The modern business corporation is an artificial creation which shields its owners and managers from accountability and public scrutiny.
The American Revolution was as much a revolt against British corporations as it was against the English parliament and king. The Boston Tea Party was, in fact, a protest against the monopoly on tea sales by the royally chartered British East India Company. It is ironic that today's "tea party" movement is primarily funded and directed by corporate interests.
The newly formed United States of America was rightfully mistrustful of corporate power; the states were very careful in how they granted charters. Most of the early corporations were for the express purpose of establishing towns and colleges, or for building roads, bridges and harbors -endeavors that were prohibitive for individuals.
For the first 100 years of our nation's history, corporations were chartered by individual states for a specific purpose and for a specified and limited time. When they had achieved their purpose - or failed to - they were dissolved.
They were prohibited from participating in politics and from owning stock in other corporations. In most cases their charters did not shield owners from responsibility for harm done by the corporation.
In the early 19th century bank charters were limited to 3 to 10 years and they were prohibited from engaging in trade.
Corporations that abused their charters were dissolved and their owners held liable for any debts or damages.
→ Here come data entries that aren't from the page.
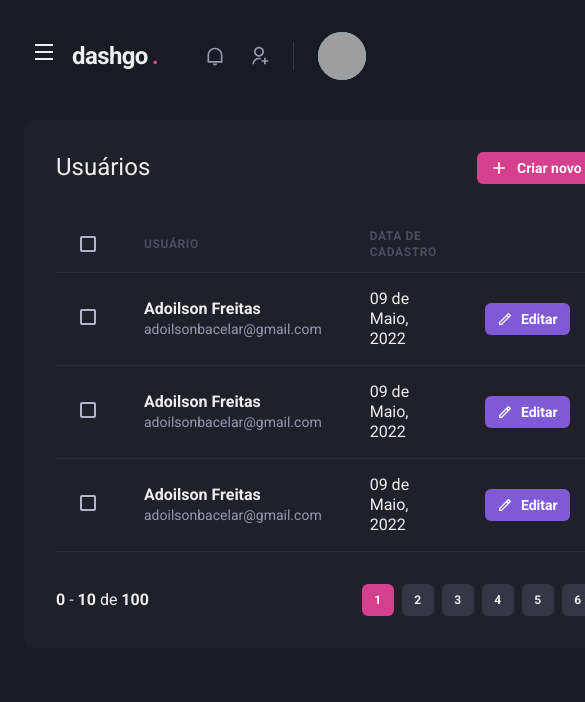
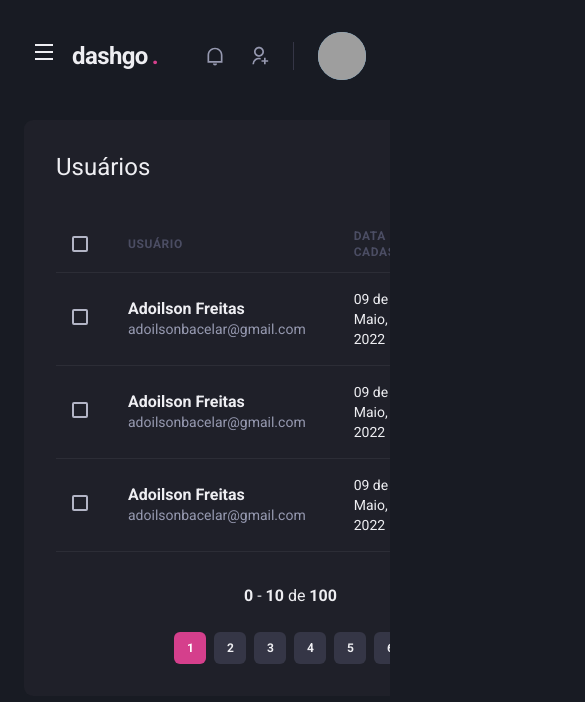
Before and after one commit to Adoilson-Freitas/DashGo, a Next.js app: page /users in a window 390 px wide. Shown: the top 702 px of the page, 585 px wide, since content can reach past the window. Built offline with nearby package versions, Linux system fonts and the light colour scheme; grey boxes are pictures that could not be loaded.

Commit message:
responsive UserList

```diff
--- a/src/components/Pagination/index.tsx
+++ b/src/components/Pagination/index.tsx
@@ -1,9 +1,15 @@
-import { Box, Button, HStack } from "@chakra-ui/react";
+import { Box, HStack, Stack } from "@chakra-ui/react";
 import { PaginationItem } from "./PaginationItem";
 
 export function Pagination() {
   return (
-    <HStack mt="8" justify="space-between" spacing="6" align="center">
+    <Stack
+      direction={["column", "row"]}
+      mt="8"
+      justify="space-between"
+      spacing="6"
+      align="center"
+    >
       <Box>
         <strong>0</strong> - <strong>10</strong> de <strong>100</strong>
       </Box>
@@ -15,6 +21,6 @@ export function Pagination() {
         <PaginationItem number={5} />
         <PaginationItem number={6} />
       </HStack>
-    </HStack>
+    </Stack>
   );
 }
--- a/src/pages/dashboard.tsx
+++ b/src/pages/dashboard.tsx
@@ -73,14 +73,14 @@ export default function Dashboard() {
           minChildWidth="320px"
           alignSelf="flex-start"
         >
-          <Box p="8" bg="gray.800" borderRadius={8} pb="4">
+          <Box p={["6", "8"]} bg="gray.800" borderRadius={8} pb="4">
             <Text fontSize="lg" mb="4">
               Inscritos da semana
             </Text>
             <Chart options={options} series={series} type="area" height={160} />
           </Box>
 
-          <Box p="8" bg="gray.800" borderRadius={8} pb="4">
+          <Box p={["6", "8"]} bg="gray.800" borderRadius={8} pb="4">
             <Text fontSize="lg" mb="4">
               Taxa de abertura
             </Text>
--- a/src/pages/users/index.tsx
+++ b/src/pages/users/index.tsx
@@ -12,6 +12,7 @@ import {
   Th,
   Thead,
   Tr,
+  useBreakpointValue,
 } from "@chakra-ui/react";
 import { RiAddLine, RiPencilLine } from "react-icons/ri";
 import Header from "../../components/Header";
@@ -19,11 +20,16 @@ import { Pagination } from "../../components/Pagination";
 import Sidebar from "../../components/Sidebar";
 
 export default function UserList() {
+  const isWideVersion = useBreakpointValue({
+    base: false,
+    lg: true,
+  });
+
   return (
     <Box>
       <Header />
 
-      <Flex w="100%" my="6" maxWidth={1480} mx="auto" px="6">
+      <Flex overflowX="auto" w="100%" my="6" maxWidth={1480} mx="auto" px="6">
         <Sidebar />
         <Box flex="1" borderRadius={9} bg="gray.800" p="8">
           <Flex mb="8" justify="space-between" align="center">
@@ -45,7 +51,7 @@ export default function UserList() {
           <Table colorScheme="whiteAlpha">
             <Thead>
               <Tr>
-                <Th px="6" color="gray.300" width="8">
+                <Th px={["4", "4", "6"]} color="gray.300" width="8">
                   <Checkbox colorScheme="pink" />
                 </Th>
                 <Th>Usuário</Th>
@@ -55,7 +61,7 @@ export default function UserList() {
             </Thead>
             <Tbody>
               <Tr>
-                <Td px="6">
+                <Td px={["4", "4", "6"]}>
                   <Checkbox colorScheme="pink" />
                 </Td>
                 <Td>
@@ -66,9 +72,10 @@ export default function UserList() {
                     </Text>
                   </Box>
                 </Td>
-                <Td>09 de Maio, 2022</Td>
+                <Td fontSize={["sm", "md"]}>09 de Maio, 2022</Td>
                 <Td>
                   {" "}
+                  {isWideVersion ? (
                     <Button
                       as="a"
                       size="sm"
@@ -78,10 +85,21 @@ export default function UserList() {
                     >
                       Editar
                     </Button>
+                  ) : (
+                    <Button
+                      as="a"
+                      size="sm"
+                      fontSize="sm"
+                      colorScheme="purple"
+                      width="4"
+                    >
+                      <Icon as={RiPencilLine} fontSize="16" />
+                    </Button>
+                  )}
                 </Td>
               </Tr>
               <Tr>
-                <Td px="6">
+                <Td px={["4", "4", "6"]}>
                   <Checkbox colorScheme="pink" />
                 </Td>
                 <Td>
@@ -92,9 +110,10 @@ export default function UserList() {
                     </Text>
                   </Box>
                 </Td>
-                <Td>09 de Maio, 2022</Td>
+                <Td fontSize={["sm", "md"]}>09 de Maio, 2022</Td>
                 <Td>
                   {" "}
+                  {isWideVersion ? (
                     <Button
                       as="a"
                       size="sm"
@@ -104,10 +123,21 @@ export default function UserList() {
                     >
                       Editar
                     </Button>
+                  ) : (
+                    <Button
+                      as="a"
+                      size="sm"
+                      fontSize="sm"
+                      colorScheme="purple"
+                      width="4"
+                    >
+                      <Icon as={RiPencilLine} fontSize="16" />
+                    </Button>
+                  )}
                 </Td>
               </Tr>
               <Tr>
-                <Td px="6">
+                <Td px={["4", "4", "6"]}>
                   <Checkbox colorScheme="pink" />
                 </Td>
                 <Td>
@@ -118,9 +148,10 @@ export default function UserList() {
                     </Text>
                   </Box>
                 </Td>
-                <Td>09 de Maio, 2022</Td>
+                <Td fontSize={["sm", "md"]}>09 de Maio, 2022</Td>
                 <Td>
                   {" "}
+                  {isWideVersion ? (
                     <Button
                       as="a"
                       size="sm"
@@ -130,6 +161,17 @@ export default function UserList() {
                     >
                       Editar
                     </Button>
+                  ) : (
+                    <Button
+                      as="a"
+                      size="sm"
+                      fontSize="sm"
+                      colorScheme="purple"
+                      width="4"
+                    >
+                      <Icon as={RiPencilLine} fontSize="16" />
+                    </Button>
+                  )}
                 </Td>
               </Tr>
             </Tbody>
```
Lines whose indentation alone changed are shown as unchanged.
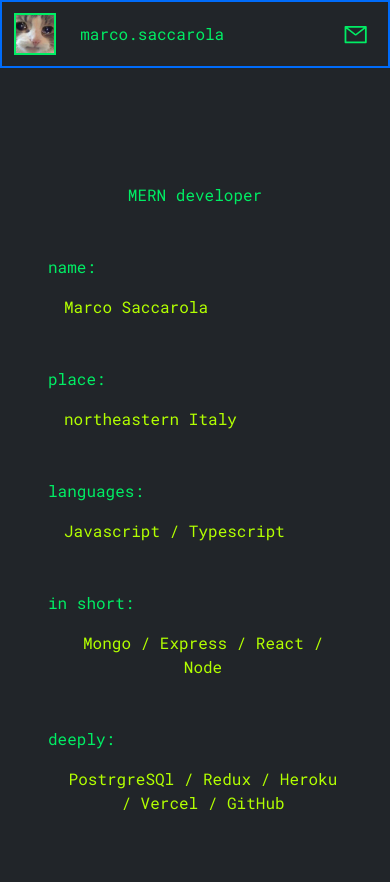
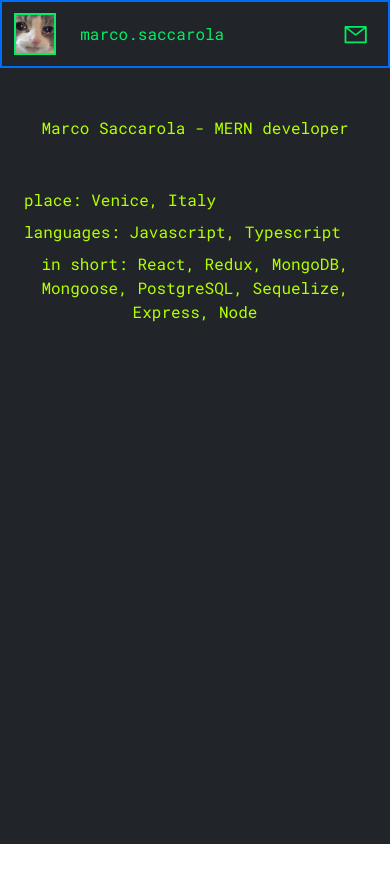
Before and after one commit to marcosaccarola/Portfolio, a React (Create React App) app: page / in a window 390 px wide. Shown: the top 882 px of the page. After the commit the page ends 844 px from the top, so only its background shows below. Built offline with nearby package versions, Linux system fonts and the light colour scheme.

Commit message:
responsive?

```diff
--- a/src/components/000.css
+++ b/src/components/000.css
@@ -21,9 +21,11 @@
 }
 
 /*?______________________________________________CONTAINER  */
-.con {
-  margin-top: 8vh;
-  margin-bottom: 8vh;
+@media screen and (min-width: 601px) {
+  .con {
+    margin-top: 8vh;
+    margin-bottom: 8vh;
+  }
 }
 .box {
   min-height: 76vh !important;
--- a/src/components/205-Myself.jsx
+++ b/src/components/205-Myself.jsx
@@ -4,18 +4,12 @@ const Myself=()=>{
 
     return(
         <>
-            <Col className='mx-5 my-5'>
-                <Row><span>MERN developer</span></Row>
-                <Row className='mt-5'>name:</Row>
-                <Row className='ms-1 my-3 text-ultra-lime'>Marco Saccarola</Row>
-                <Row className='mt-5'>place:</Row>
-                <Row className='ms-1 my-3 text-ultra-lime'>northeastern Italy</Row>
-                <Row className='mt-5'>languages:</Row>
-                <Row className='ms-1 my-3 text-ultra-lime'>Javascript / Typescript</Row>
-                <Row className='mt-5'>in short:</Row>
-                <Row className='ms-1 my-3 text-ultra-lime'>Mongo / Express / React / Node</Row>
-                <Row className='mt-5'>deeply:</Row>
-                <Row className='ms-1 my-3 text-ultra-lime'>PostrgreSQl / Redux / Heroku / Vercel / GitHub</Row>
+            <Col className='mx-4 text-ultra-lime'>
+                <Row className='my-5'><span>Marco Saccarola - MERN developer</span></Row>
+                <Row className='my-2'>place: Venice, Italy</Row>
+                <Row className='my-2'>languages: Javascript, Typescript</Row>
+                <Row className='my-2'>in short: React, Redux, MongoDB, Mongoose, PostgreSQL, Sequelize, Express, Node</Row>
+                {/* <Row className='my-5'><span>Marco Saccarola - MERN developer</span></Row> */}
 
             </Col>
         </>
```
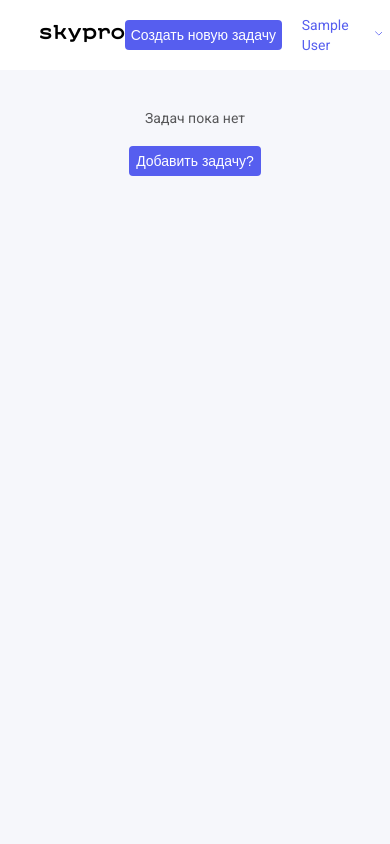
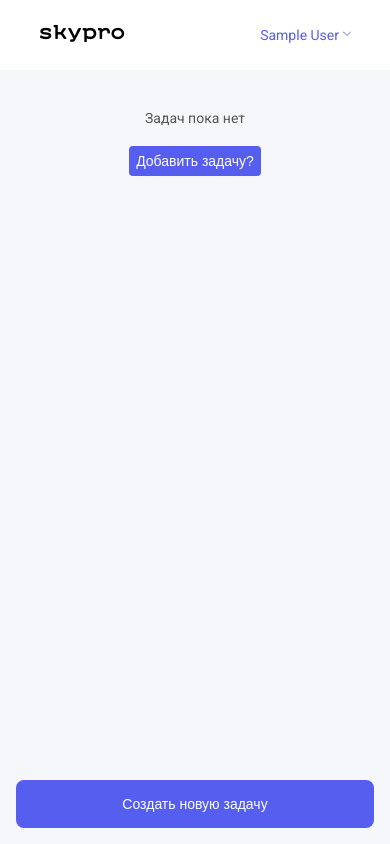
Before and after one commit to Nmidnight/skypro-kanban, a React (Vite) app: page / in a window 390 px wide. Built offline with nearby package versions, Linux system fonts and the light colour scheme; no server answers; sample sign-in values are in the browser's storage.

Commit message:
mobile wersion almost done

```diff
--- a/src/components/Column/Column.styled.js
+++ b/src/components/Column/Column.styled.js
@@ -4,6 +4,12 @@ export const ColumnWrapper = styled.div`
   width: 20%;
   margin: 0 auto;
   display: block;
+
+  @media (max-width: 768px) {
+    width: 220px;
+    flex-shrink: 0;
+    margin: 0;
+  }
 `;
 
 export const ColumnTitle = styled.div`
--- a/src/components/Header/Header.jsx
+++ b/src/components/Header/Header.jsx
@@ -6,6 +6,7 @@ import {
   HeaderNav,
   CreateTaskBtn,
   HeaderUser,
+  MobileCreateBtn,
 } from "./Header.styled.js";
 import { PopUpUser } from "../PopUps/PopUpUser/PopUpUser";
 import { useState } from "react";
@@ -43,6 +44,10 @@ export function Header() {
             <CreateTaskBtn id="btnMainNew" type="button" onClick={handleCreateTask}>
               <a href="#" onClick={(e) => e.preventDefault()}>Создать новую задачу</a>
             </CreateTaskBtn>
+            <MobileCreateBtn onClick={handleCreateTask}>
+              Создать новую задачу
+            </MobileCreateBtn>
+
             <HeaderUser onClick={() => setClicked((clicked) => !clicked)}>
               {displayName}
             </HeaderUser>
--- a/src/components/Header/Header.styled.js
+++ b/src/components/Header/Header.styled.js
@@ -4,6 +4,10 @@ export const HeaderWrapper = styled.header`
   width: 100%;
   margin: 0 auto;
   background-color: ${({ theme }) => theme.colors.card};;
+
+  @media (max-width: 768px) {
+    max-width: 768px;
+  }
 `;
 export const HeaderContainer = styled.div`
   max-width: 1260px;
@@ -33,6 +37,8 @@ export const HeaderNav = styled.nav`
   align-items: center;
   justify-content: center;
 `;
+
+
 export const CreateTaskBtn = styled.button`
   width: 178px;
   height: 30px;
@@ -50,7 +56,40 @@ export const CreateTaskBtn = styled.button`
   &:hover {
     background-color: #33399b;
   }
+  @media (max-width: 768px) {
+      display: none;
+    }
 `;
+
+export const MobileCreateBtn = styled.button`
+  display: none;
+
+  @media (max-width: 768px) {
+    display: block;
+    position: fixed;
+    left: 16px;
+    right: 16px;
+    bottom: 16px;
+    z-index: 100;
+
+    height: 48px;
+    border-radius: 8px;
+
+    background-color: #565eef;
+    color: #ffffff;
+    border: none;
+
+    font-size: 14px;
+    font-weight: 500;
+    line-height: 1;
+  }
+
+  &:hover {
+    background-color: #33399b;
+  }
+`;
+
+
 
 export const HeaderUser = styled.a`
   height: 20px;
--- a/src/components/Main/Main.styled.js
+++ b/src/components/Main/Main.styled.js
@@ -3,7 +3,8 @@ import styled, { keyframes } from "styled-components";
 export const MainWrapper = styled.main`
   width: 100%;
   background: ${({ theme }) => theme.colors.bg};
-  color: ${({ theme }) => theme.colors.text};`
+  color: ${({ theme }) => theme.colors.text};
+  `
 
 export const MainContainer = styled.div`
   max-width: 1260px;
@@ -26,6 +27,15 @@ export const MainBlock = styled.div`
 export const MainContent = styled.div`
   width: 100%;
   display: flex;
+
+  @media (max-width: 768px) {
+    overflow-x: auto;
+    overflow-y: hidden;
+    -webkit-overflow-scrolling: touch;
+
+    gap: 16px;
+    padding: 0 16px 80px;
+  }
 `;
 
 export const NoTasksWrapper = styled.div`
--- a/src/components/Signin/Signin.styled.js
+++ b/src/components/Signin/Signin.styled.js
@@ -6,7 +6,7 @@ export const WrapperSignin = styled.div`
   overflow-x: hidden;
   overflow-y: auto;
   background-color: #eaeef6;
-  background: ${({ theme }) => theme.colors.bg};
+  background: ${({ theme }) => theme.colors.card};
   color: ${({ theme }) => theme.colors.text};
 `;
 
@@ -15,7 +15,6 @@ export const SigninContainer = styled.div`
   width: 100vw;
   min-height: 100vh;
   margin: 0 auto;
-
 `;
 
 export const SigninModal = styled.div`
@@ -27,8 +26,6 @@ export const SigninModal = styled.div`
   flex-direction: column;
   align-items: center;
   justify-content: center;
-    background: ${({ theme }) => theme.colors.bg};
-
 
   @media (max-width: 375px) {
     background: ${({ theme }) => theme.colors.bg}
@@ -44,8 +41,6 @@ export const ModalBlock = styled.div`
   border-radius: 10px;
   border: 0.7px solid #d4dbe5;
   box-shadow: 0px 4px 67px -12px rgba(0, 0, 0, 0.13);
-  background: ${({ theme }) => theme.colors.card};
-
 
   @media (max-width: 375px) {
     max-width: 368px;
@@ -87,7 +82,7 @@ export const FormInput = styled.input`
   border: 0.7px solid rgba(148, 166, 190, 0.4);
   outline: none;
   padding: 10px 8px;
-  background-color: ${({ theme }) => theme.colors.card};;
+  background-color: ${({ theme }) => theme.colors.bg};;
 
 
   &::placeholder {
--- a/src/components/Signup/Signup.styled.jsx
+++ b/src/components/Signup/Signup.styled.jsx
@@ -6,6 +6,11 @@ export const Wrapper = styled.div`
   overflow-x: hidden;
   overflow-y: auto;
   background-color: #eaEEF6;
+
+
+  @media (max-width: 768px) {
+    background-color: #ffffff;
+  }
 `;
 
 export const SignupContainer = styled.div`
@@ -13,6 +18,8 @@ export const SignupContainer = styled.div`
   width: 100vw;
   min-height: 100vh;
   margin: 0 auto;
+
+
 `;
 
 export const Modal = styled.div`
@@ -26,9 +33,6 @@ export const Modal = styled.div`
   justify-content: center;
 
 
-  @media (max-width: 375px) {
-    background-color: #ffffff; /* как в твоем media */
-  }
 `;
 
 export const ModalBlock = styled.div`
@@ -43,8 +47,8 @@ export const ModalBlock = styled.div`
   box-shadow: 0px 4px 67px -12px rgba(0, 0, 0, 0.13);
 
 
-  @media (max-width: 375px) {
-    max-width: 368px;
+  @media (max-width: 376px) {
+    max-width: 343px;
     width: 100%;
     padding: 0 16px;
     border-radius: 0;
@@ -60,6 +64,13 @@ export const ModalTtl = styled.div`
   line-height: 30px;
   letter-spacing: -0.6px;
   margin-bottom: 20px;
+
+
+  @media (max-width: 376px){
+    & h2 {
+      font-size: 20px;
+    }
+  }
 `;
 
 export const FormLogin = styled.form`
@@ -125,7 +136,7 @@ export const FormButton = styled.button`
   }
 
 
-  @media (max-width: 375px) {
+  @media (max-width: 376px) {
     height: 40px;
   }
 
--- a/src/styles/theme.js
+++ b/src/styles/theme.js
@@ -1,6 +1,7 @@
 export const lightTheme = {
     colors: {
         bg: "#f6f7fb",
+        mediaBg: "#ffffff",
         card: "#ffffff",
         text: "#111111",
         textSecondary: "rgba(0,0,0,0.65)",
@@ -12,6 +13,7 @@ export const lightTheme = {
 export const darkTheme = {
     colors: {
         bg: "#151419",
+        mediaBg: "#20202C",
         card: "#20202C",
         text: "#ffffff",
         textSecondary: "#94A6BE",
```
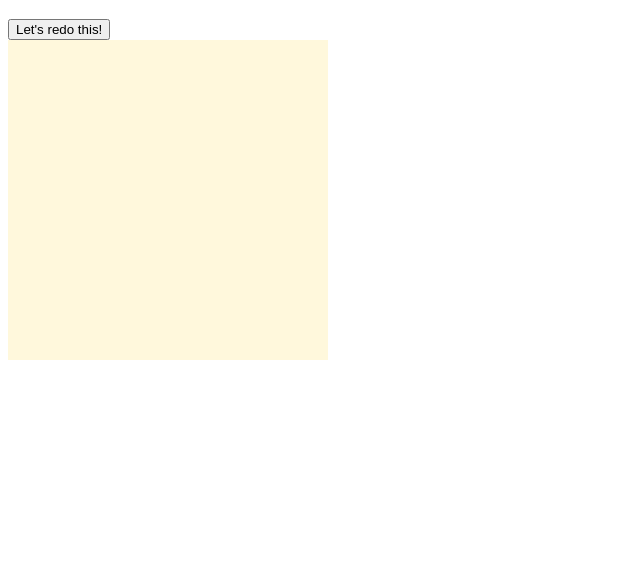
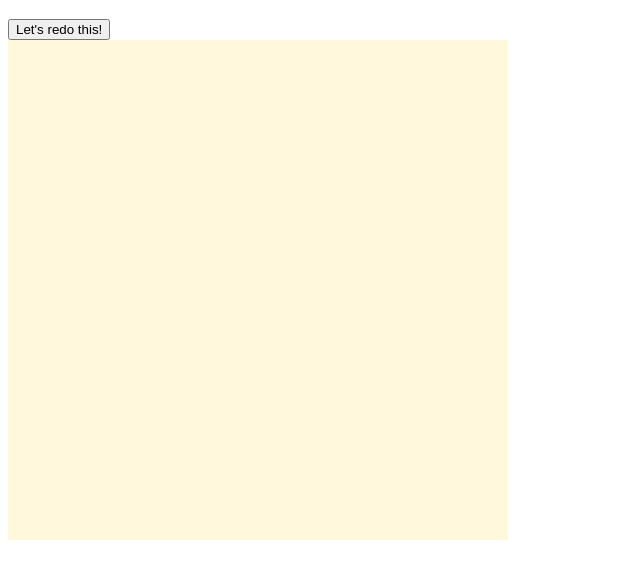
Before and after one commit to tramio/TOP-etch-a-sketch, a plain HTML site: page index.html in a window 1280 px wide. Shown: the part 61-640 px from the top of the page, without its empty margins (0-640 px from the left). Drawn offline with Linux system fonts and the light colour scheme.

Commit message:
add prompt for number of squares per side

```diff
--- a/script.js
+++ b/script.js
@@ -1,14 +1,18 @@
 const container = document.querySelector(".container");
+let squareNumber;
 
-function addDivs() {
-    for(let i = 0; i < 16*16; i++) {
+function addDivs(squareNumber) {
+    container.style.gridTemplateRows = `repeat(${squareNumber}, 1fr)`;
+    container.style.gridTemplateColumns = `repeat(${squareNumber}, 1fr)`;
+
+    for(let i = 0; i < squareNumber*squareNumber; i++) {
         const div = document.createElement("div");
         div.classList.add("square");
         container.appendChild(div);
     }
 }
 
-addDivs();
+addDivs(16);
 
 const squares = document.querySelectorAll(".square");
 
@@ -25,4 +29,6 @@ function clearGrid(event) {
     squares.forEach(square => {
         square.classList.remove("hovered");
     });
+    squareNumber = prompt("How many squares per side do you want?", "Yes");
+    addDivs(squareNumber);
 }
--- a/style.css
+++ b/style.css
@@ -1,7 +1,7 @@
 .container {
     display: grid;
-    grid-template-rows: repeat(16, 20px);
-    grid-template-columns: repeat(16, 20px);
+    width: 500px;
+    height: 500px;
 }
 
 .square {
```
Most states had statutes specifying that corporations existed only to serve the public good. In 1809 the Virginia Supreme Court wrote: "If the object is merely private or selfish; if it is detrimental to, or not promotive of, the public good, they have no claim upon the legislature for the privilege (of being granted a charter)."
Over time, however, corporate interests were able to convince courts to grant them increasingly greater powers and privileges.
In a landmark case in 1886 (Santa Clara County vs. Southern Pacific Railroad), the U.S. Supreme Court declared that a corporation was a "natural person" entitled to all the rights of a real human being. Unsurprisingly, the clerk of the court who wrote the summary was a former railroad company president.
This decision opened the floodgates for what has amounted to a hostile takeover of America's political system.
However, Mitt Romney's protestations notwithstanding, the distinctions between corporations and human beings are obvious and significant
Corporations enjoy the power of succession, which means that they can continue to live and accrue capital beyond the possibilities of mortal humans.
They are bound by no moral strictures or conscience; in fact, they are usually bound by their charters to place profits ahead of moral and ethical considerations.
Because corporations tend to accrue capital and influence, it is no surprise that this capital and influence are used to affect public policy in ways that grant greater influence and profit.
Lucrative defense contracts, farm subsidies and tax breaks for oil companies are examples of how corporations use this power. The greatest return on investment is from lobbying. A $10,000 investment in a political action committee can yield a $10 million government contract.
Regulatory agencies established to safeguard the public welfare are eventually captured by the very industries they regulate.
Why aren't we more outraged? Why do we accept this assault on democracy? Isn't it time we real and human citizens of the United States reclaimed our country? Can we at least level the playing field so our voices can be heard as loudly and clearly as Goldman Sachs or Exxon?
Larry Robinson is a Sebastopol resident and former 12-year member of city council.